### GIVEN INFORMATION

● ● ● ● ● ● ●

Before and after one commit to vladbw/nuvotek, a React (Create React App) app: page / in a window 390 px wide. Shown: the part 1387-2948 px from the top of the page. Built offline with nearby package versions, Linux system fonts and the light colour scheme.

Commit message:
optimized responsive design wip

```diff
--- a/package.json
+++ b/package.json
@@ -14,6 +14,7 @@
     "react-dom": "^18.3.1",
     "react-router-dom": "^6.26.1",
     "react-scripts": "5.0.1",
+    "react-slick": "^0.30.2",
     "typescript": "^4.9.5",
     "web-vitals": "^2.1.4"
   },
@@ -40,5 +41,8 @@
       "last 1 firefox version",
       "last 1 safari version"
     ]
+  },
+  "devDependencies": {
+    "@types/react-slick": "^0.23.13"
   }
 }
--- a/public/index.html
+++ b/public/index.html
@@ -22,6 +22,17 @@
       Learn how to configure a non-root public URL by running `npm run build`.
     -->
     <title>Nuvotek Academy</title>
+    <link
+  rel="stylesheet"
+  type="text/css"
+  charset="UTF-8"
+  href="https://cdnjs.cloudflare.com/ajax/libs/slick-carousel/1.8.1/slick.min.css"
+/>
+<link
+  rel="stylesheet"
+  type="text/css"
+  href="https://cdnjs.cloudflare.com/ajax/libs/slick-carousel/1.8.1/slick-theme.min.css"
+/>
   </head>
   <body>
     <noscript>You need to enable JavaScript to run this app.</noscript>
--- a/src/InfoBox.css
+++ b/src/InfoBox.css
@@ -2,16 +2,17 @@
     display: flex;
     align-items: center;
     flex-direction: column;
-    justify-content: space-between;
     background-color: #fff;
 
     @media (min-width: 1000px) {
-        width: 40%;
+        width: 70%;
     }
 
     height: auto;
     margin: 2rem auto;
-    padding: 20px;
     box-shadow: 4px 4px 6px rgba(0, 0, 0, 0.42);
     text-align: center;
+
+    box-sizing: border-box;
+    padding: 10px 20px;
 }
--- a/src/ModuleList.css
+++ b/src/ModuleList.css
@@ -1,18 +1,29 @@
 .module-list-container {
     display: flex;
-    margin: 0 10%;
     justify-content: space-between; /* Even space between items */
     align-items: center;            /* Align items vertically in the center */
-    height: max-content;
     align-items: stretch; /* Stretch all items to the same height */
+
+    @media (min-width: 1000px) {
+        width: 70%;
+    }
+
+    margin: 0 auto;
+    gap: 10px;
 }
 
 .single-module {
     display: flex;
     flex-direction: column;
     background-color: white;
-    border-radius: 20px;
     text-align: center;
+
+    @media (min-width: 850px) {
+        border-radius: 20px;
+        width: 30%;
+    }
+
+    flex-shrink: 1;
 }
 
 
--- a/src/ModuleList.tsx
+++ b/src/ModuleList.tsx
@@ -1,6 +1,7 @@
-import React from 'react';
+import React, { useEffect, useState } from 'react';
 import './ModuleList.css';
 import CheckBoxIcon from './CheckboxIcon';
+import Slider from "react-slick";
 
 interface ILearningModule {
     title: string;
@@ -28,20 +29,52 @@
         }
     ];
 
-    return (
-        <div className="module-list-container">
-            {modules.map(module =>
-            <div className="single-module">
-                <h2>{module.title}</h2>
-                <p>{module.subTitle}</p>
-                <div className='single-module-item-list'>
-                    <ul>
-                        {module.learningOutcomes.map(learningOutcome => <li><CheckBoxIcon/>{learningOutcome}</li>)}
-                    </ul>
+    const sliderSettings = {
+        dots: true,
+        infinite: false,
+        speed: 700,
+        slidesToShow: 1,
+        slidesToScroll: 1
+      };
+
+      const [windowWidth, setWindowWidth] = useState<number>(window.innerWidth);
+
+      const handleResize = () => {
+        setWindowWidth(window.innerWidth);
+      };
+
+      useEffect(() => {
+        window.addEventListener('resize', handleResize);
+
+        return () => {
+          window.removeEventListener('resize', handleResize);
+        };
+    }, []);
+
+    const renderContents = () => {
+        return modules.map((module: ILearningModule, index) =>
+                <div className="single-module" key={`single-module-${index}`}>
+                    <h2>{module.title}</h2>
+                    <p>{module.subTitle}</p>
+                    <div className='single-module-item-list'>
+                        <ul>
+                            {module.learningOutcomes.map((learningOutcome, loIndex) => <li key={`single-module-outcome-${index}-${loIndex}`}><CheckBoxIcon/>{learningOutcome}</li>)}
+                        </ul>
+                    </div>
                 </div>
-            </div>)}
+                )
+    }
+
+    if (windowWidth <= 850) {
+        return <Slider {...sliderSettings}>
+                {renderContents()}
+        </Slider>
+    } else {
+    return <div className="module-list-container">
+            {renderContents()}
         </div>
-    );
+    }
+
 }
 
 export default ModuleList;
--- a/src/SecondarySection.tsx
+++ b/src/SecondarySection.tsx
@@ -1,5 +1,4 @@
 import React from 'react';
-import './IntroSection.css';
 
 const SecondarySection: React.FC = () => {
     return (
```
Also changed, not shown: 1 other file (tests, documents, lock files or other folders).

● ● ● ● ● ● ●

### TASK DIRECTIONS
Only lines holding "items" are wanted; copy all of them from the listing.

### FINISHED EXERCISE
     align-items: center;
     justify-content: space-between; /* Even space between items */
     align-items: center;            /* Align items vertically in the center */
     align-items: stretch; /* Stretch all items to the same height */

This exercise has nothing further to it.